**How to complete this task**
From the entries below, copy each line in which the word "whole" occurs.

[Change detection data]
********
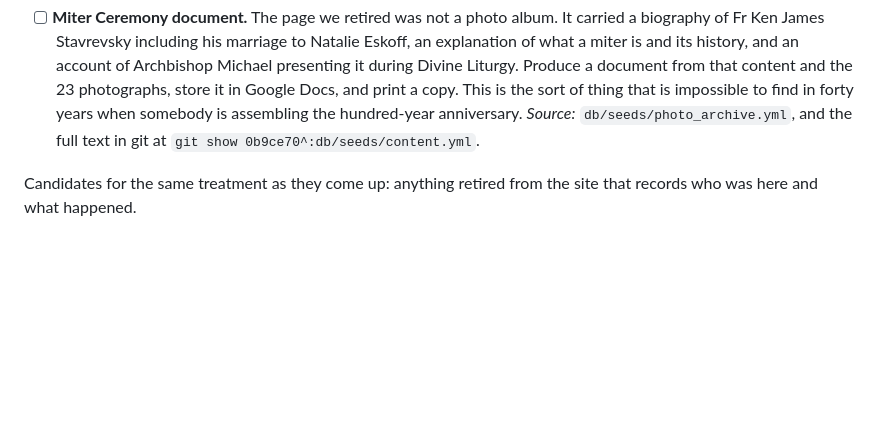
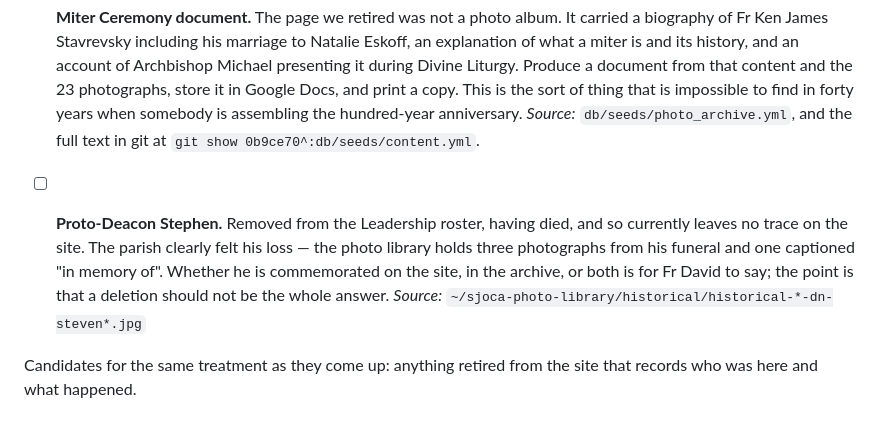
Before and after one commit to SJOCA-ORG/sjoca-website, a Markdown page: docs/TODO.md, the part around the change. Drawn GitHub-style; blank space fills up the shorter version.

Commit message:
Note Proto-Deacon Stephen for the archive
Removed from the Leadership roster, having died, which leaves him with
no trace on the site. The parish clearly felt the loss -- three funeral
photographs in the library and one captioned "in memory of". Whether he
is commemorated on the site, in the archive, or both is Fr David's call;
recorded so that a deletion is not the whole answer.

Co-Authored-By: Claude Opus 5 (1M context) <noreply@anthropic.com>

```diff
--- a/docs/TODO.md
+++ b/docs/TODO.md
@@ -95,5 +95,13 @@ belong on the site merely because it is important.
       *Source:* `db/seeds/photo_archive.yml`, and the full text in git at
       `git show 0b9ce70^:db/seeds/content.yml`.
 
+- [ ] **Proto-Deacon Stephen.** Removed from the Leadership roster, having
+      died, and so currently leaves no trace on the site. The parish clearly
+      felt his loss — the photo library holds three photographs from his funeral
+      and one captioned "in memory of". Whether he is commemorated on the site,
+      in the archive, or both is for Fr David to say; the point is that a
+      deletion should not be the whole answer.
+      *Source:* `~/sjoca-photo-library/historical/historical-*-dn-steven*.jpg`
+
 Candidates for the same treatment as they come up: anything retired from the
 site that records who was here and what happened.
```
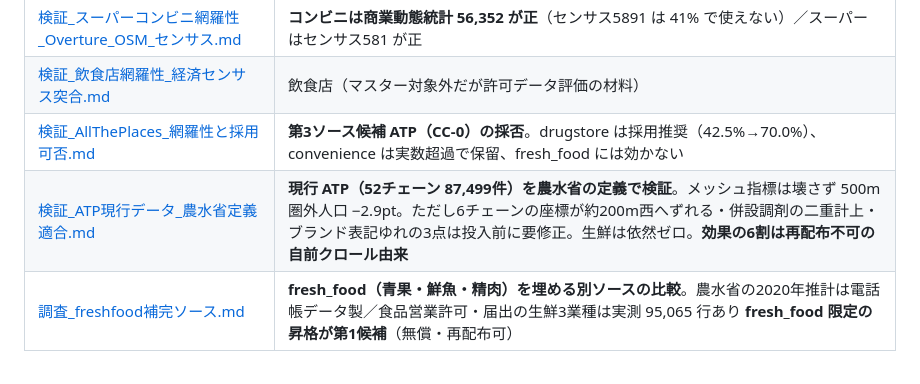
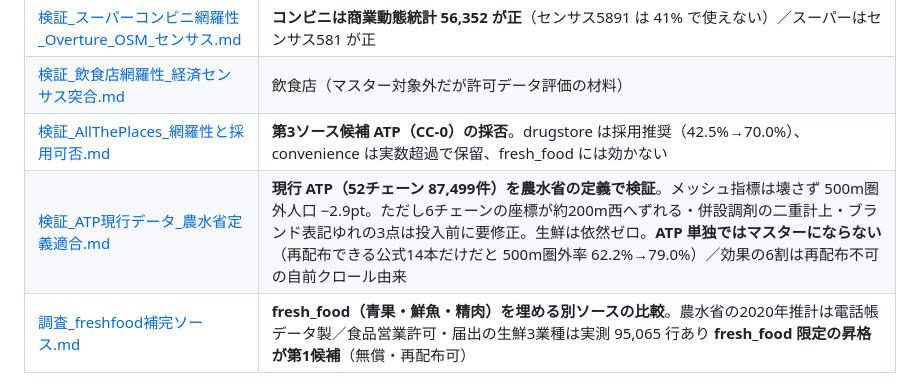
Before and after one commit to shiwaku/japan-food-store-master, a Markdown page: docs/README.md, the part around the change. GitHub-like rendering.

```diff
--- a/docs/README.md
+++ b/docs/README.md
@@ -40,7 +40,7 @@
 | [検証_スーパーコンビニ網羅性_Overture_OSM_センサス.md](sources/検証_スーパーコンビニ網羅性_Overture_OSM_センサス.md) | **コンビニは商業動態統計 56,352 が正**（センサス5891 は 41% で使えない）／スーパーはセンサス581 が正 |
 | [検証_飲食店網羅性_経済センサス突合.md](sources/検証_飲食店網羅性_経済センサス突合.md) | 飲食店（マスター対象外だが許可データ評価の材料） |
 | [検証_AllThePlaces_網羅性と採用可否.md](sources/検証_AllThePlaces_網羅性と採用可否.md) | **第3ソース候補 ATP（CC-0）の採否**。drugstore は採用推奨（42.5%→70.0%）、convenience は実数超過で保留、fresh_food には効かない |
-| [検証_ATP現行データ_農水省定義適合.md](sources/検証_ATP現行データ_農水省定義適合.md) | **現行 ATP（52チェーン 87,499件）を農水省の定義で検証**。メッシュ指標は壊さず 500m圏外人口 −2.9pt。ただし6チェーンの座標が約200m西へずれる・併設調剤の二重計上・ブランド表記ゆれの3点は投入前に要修正。生鮮は依然ゼロ。**効果の6割は再配布不可の自前クロール由来** |
+| [検証_ATP現行データ_農水省定義適合.md](sources/検証_ATP現行データ_農水省定義適合.md) | **現行 ATP（52チェーン 87,499件）を農水省の定義で検証**。メッシュ指標は壊さず 500m圏外人口 −2.9pt。ただし6チェーンの座標が約200m西へずれる・併設調剤の二重計上・ブランド表記ゆれの3点は投入前に要修正。生鮮は依然ゼロ。**ATP 単独ではマスターにならない**（再配布できる公式14本だけだと 500m圏外率 62.2%→79.0%）／効果の6割は再配布不可の自前クロール由来 |
 | [調査_freshfood補完ソース.md](sources/調査_freshfood補完ソース.md) | **fresh_food（青果・鮮魚・精肉）を埋める別ソースの比較**。農水省の2020年推計は電話帳データ製／食品営業許可・届出の生鮮3業種は実測 95,065 行あり **fresh_food 限定の昇格が第1候補**（無償・再配布可） |
 
 付随データ: `sources/検証_スーパーコンビニ網羅性_都道府県別.csv` / `sources/検証_コンビニ網羅性_商業動態実数_都道府県別.csv` /
```
Also changed, not shown: docs/sources/検証_ATP現行データ_農水省定義適合.md (+28 -0 lines).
********
**Task answer**
recorded so that a deletion is not the whole answer.
+      deletion should not be the whole answer.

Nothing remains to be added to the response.